Task requirements: What lines of the data below hold the string "Design"? Copy each one out.

Data to process:
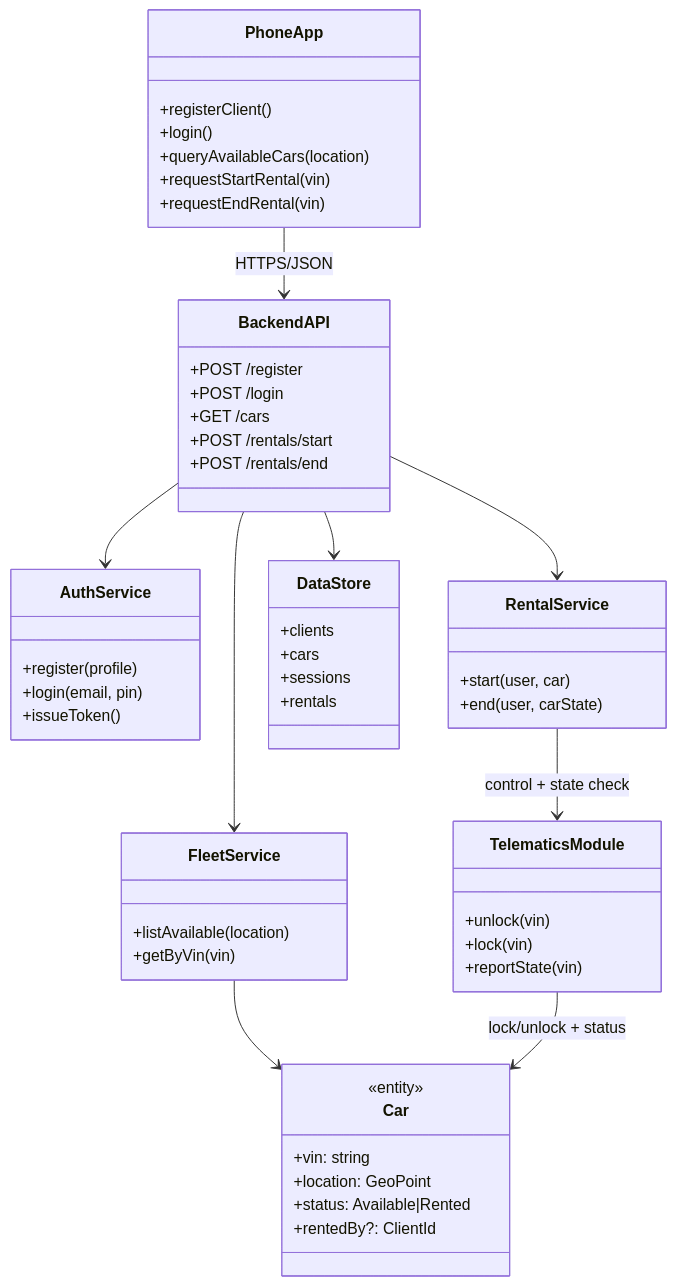
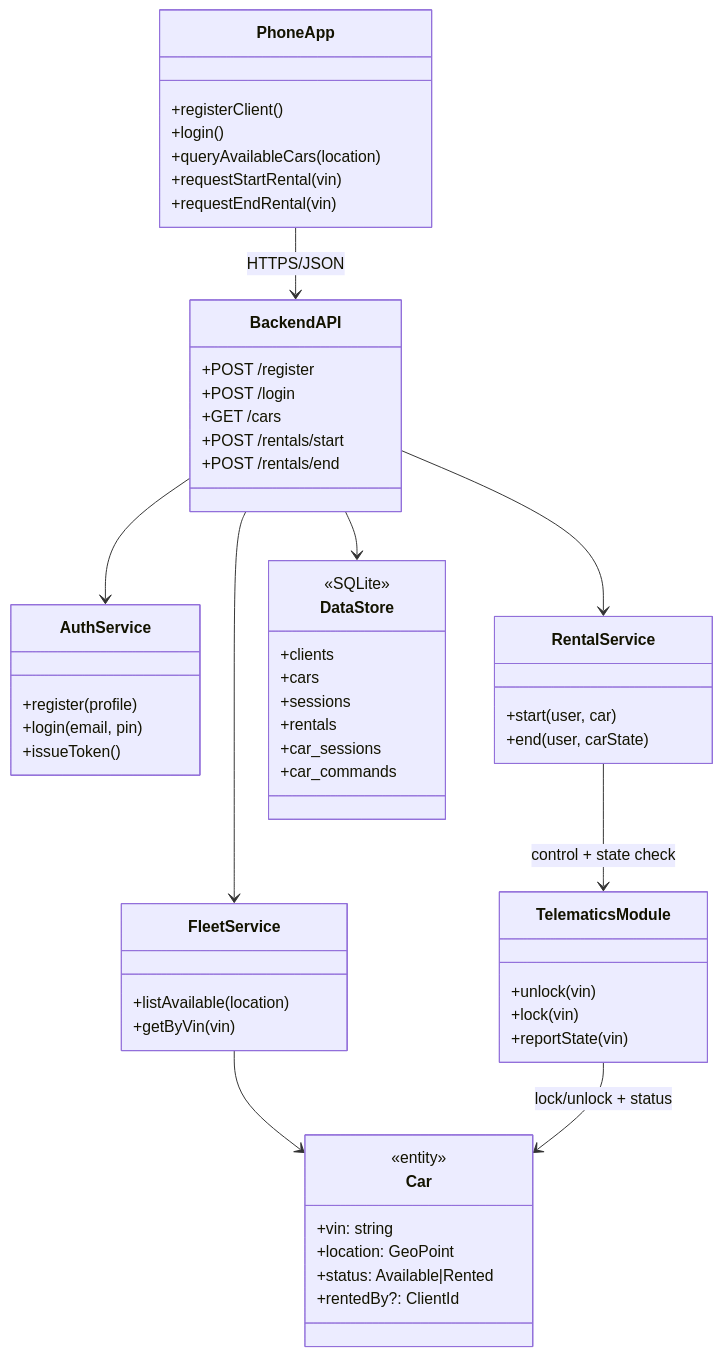
One commit to andrei-mrd/ISSA_LABS changed the first of 4 diagrams in lab1/ARCHITECTURE.md. Above: the diagram before and after it, drawn with Mermaid. The commit also changed other lines of this file and 9 other files, not shown here.

````diff
--- a/lab1/ARCHITECTURE.md
+++ b/lab1/ARCHITECTURE.md
@@ -6,64 +26,67 @@
 ```mermaid
 classDiagram
     class PhoneApp {
       +registerClient()
       +login()
       +queryAvailableCars(location)
       +requestStartRental(vin)
       +requestEndRental(vin)
     }
 
     class BackendAPI {
       +POST /register
       +POST /login
       +GET /cars
       +POST /rentals/start
       +POST /rentals/end
     }
 
     class AuthService {
       +register(profile)
       +login(email, pin)
       +issueToken()
     }
 
     class FleetService {
       +listAvailable(location)
       +getByVin(vin)
     }
 
     class RentalService {
       +start(user, car)
       +end(user, carState)
     }
 
     class Car {
       <<entity>>
       +vin: string
       +location: GeoPoint
       +status: Available|Rented
       +rentedBy?: ClientId
     }
 
     class TelematicsModule {
       +unlock(vin)
       +lock(vin)
       +reportState(vin)
     }
 
     class DataStore {
+      <<SQLite>>
       +clients
       +cars
       +sessions
       +rentals
+      +car_sessions
+      +car_commands
     }
 
     PhoneApp --> BackendAPI : HTTPS/JSON
     BackendAPI --> AuthService
     BackendAPI --> FleetService
     BackendAPI --> RentalService
     FleetService --> Car
     RentalService --> TelematicsModule : control + state check
     TelematicsModule --> Car : lock/unlock + status
     BackendAPI --> DataStore
 ```
````
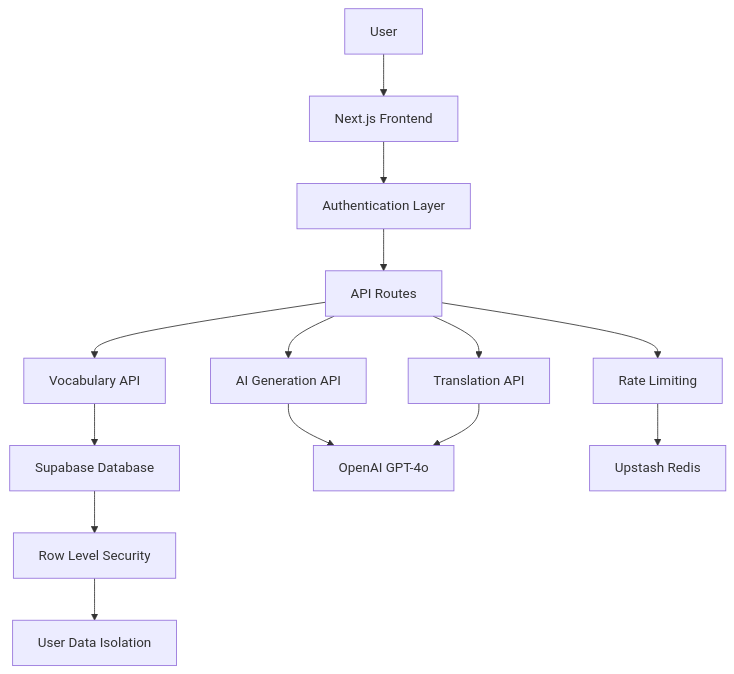
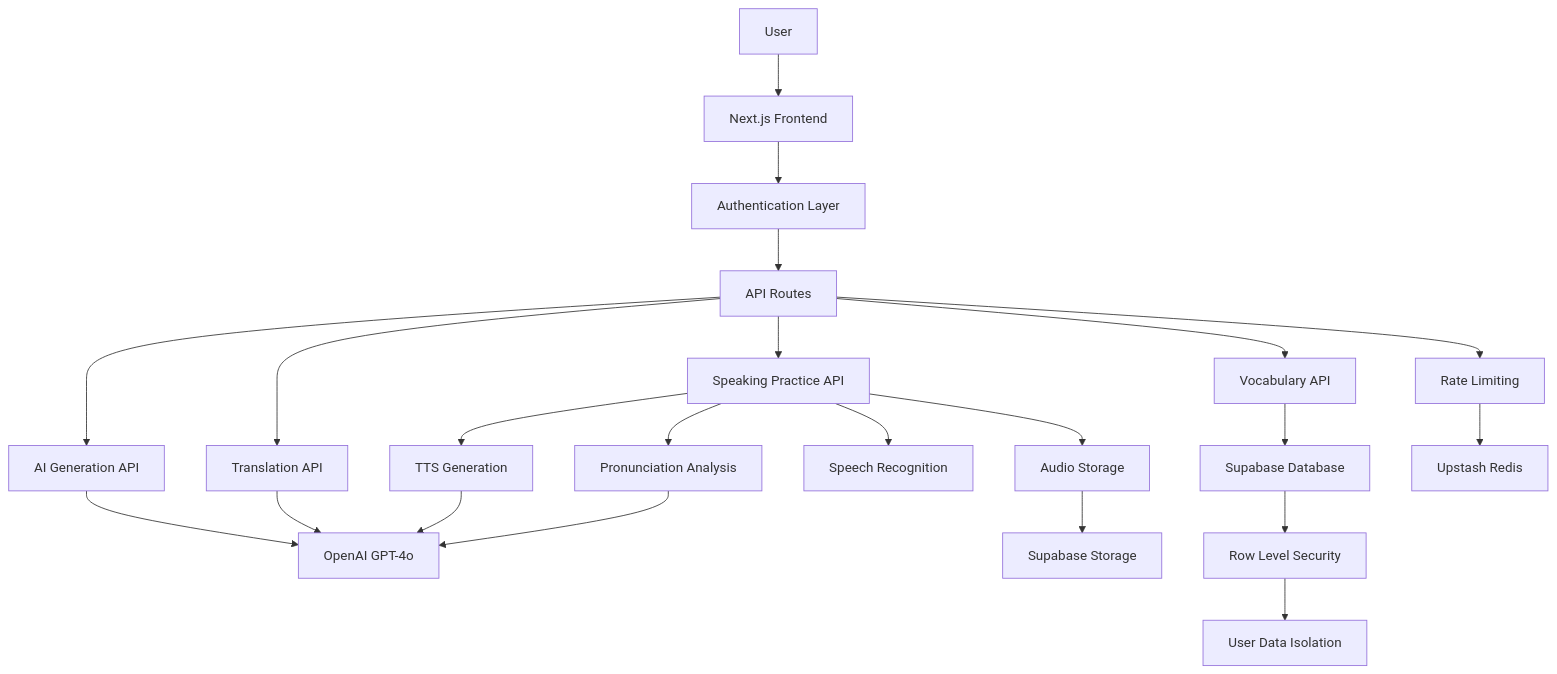
Before and after one commit to benjaminlim00/learnthai: the diagram in TECHNICAL_ARCHITECTURE.md, drawn with Mermaid. The commit also changed other lines of this file and 17 other files, not shown here.

````diff
--- a/TECHNICAL_ARCHITECTURE.md
+++ b/TECHNICAL_ARCHITECTURE.md
@@ -48,20 +51,29 @@
 ```mermaid
 graph TB
     A[User] --> B[Next.js Frontend]
     B --> C[Authentication Layer]
     C --> D[API Routes]
 
     D --> E[Vocabulary API]
     D --> F[AI Generation API]
     D --> G[Translation API]
+    D --> H[Speaking Practice API]
 
-    E --> H[Supabase Database]
-    F --> I[OpenAI GPT-4o]
-    G --> I
+    E --> I[Supabase Database]
+    F --> J[OpenAI GPT-4o]
+    G --> J
+    H --> K[TTS Generation]
+    H --> L[Speech Recognition]
+    H --> M[Audio Storage]
+    H --> N[Pronunciation Analysis]
 
-    D --> J[Rate Limiting]
-    J --> K[Upstash Redis]
+    K --> J
+    M --> O[Supabase Storage]
+    N --> J
 
-    H --> L[Row Level Security]
-    L --> M[User Data Isolation]
+    D --> P[Rate Limiting]
+    P --> Q[Upstash Redis]
+
+    I --> R[Row Level Security]
+    R --> S[User Data Isolation]
 ```
````
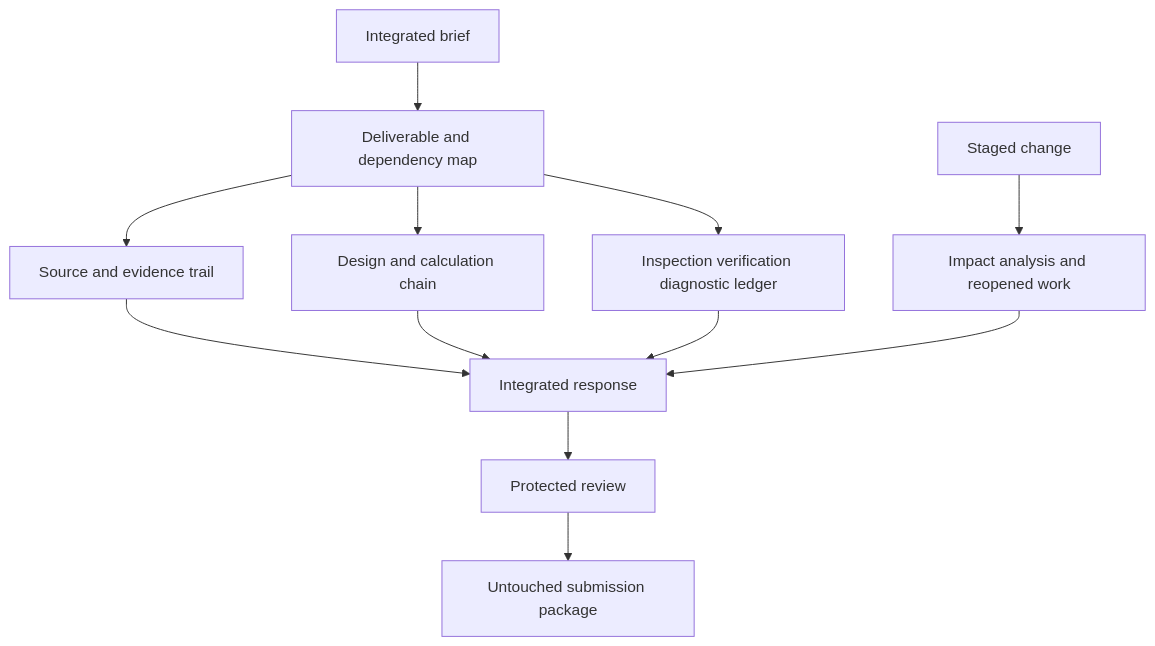
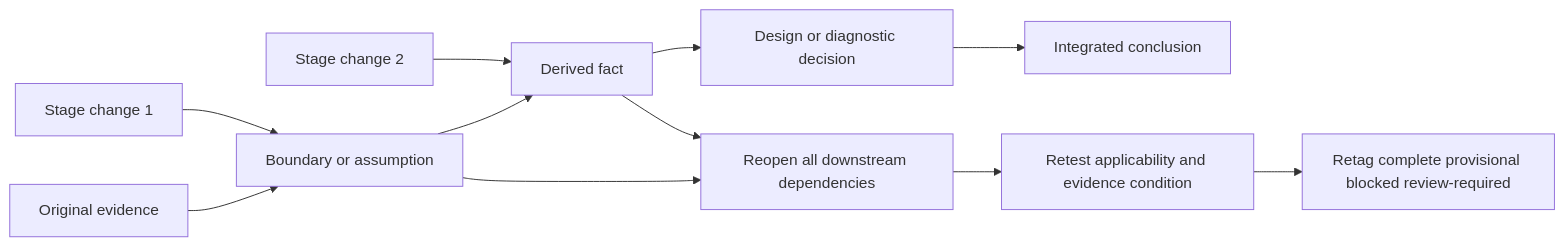
The second of 2 diagrams in docs/learning-plans/12-week/modules/day-83-full-integrated-mock-assessment.md (andrew3stedall/capstone), drawn with Mermaid before and after one commit. The commit also changed other lines of this file, not shown here.

Commit message:
Improve Day 83 integrated mock assessment

````diff
--- a/docs/learning-plans/12-week/modules/day-83-full-integrated-mock-assessment.md
+++ b/docs/learning-plans/12-week/modules/day-83-full-integrated-mock-assessment.md
@@ -71,14 +138,13 @@
 ```mermaid
-flowchart TD
-  A[Integrated brief] --> B[Deliverable and dependency map]
-  B --> C[Source and evidence trail]
-  B --> D[Design and calculation chain]
-  B --> E[Inspection verification diagnostic ledger]
-  C --> F[Integrated response]
-  D --> F
-  E --> F
-  G[Staged change] --> H[Impact analysis and reopened work]
-  H --> F
-  F --> I[Protected review]
-  I --> J[Untouched submission package]
+flowchart LR
+  A[Original evidence] --> B[Boundary or assumption]
+  B --> C[Derived fact]
+  C --> D[Design or diagnostic decision]
+  D --> E[Integrated conclusion]
+  F[Stage change 1] --> B
+  G[Stage change 2] --> C
+  B --> H[Reopen all downstream dependencies]
+  C --> H
+  H --> I[Retest applicability and evidence condition]
+  I --> J[Retag complete provisional blocked review-required]
 ```
````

Task result:
-  B --> D[Design and calculation chain]
+  C --> D[Design or diagnostic decision]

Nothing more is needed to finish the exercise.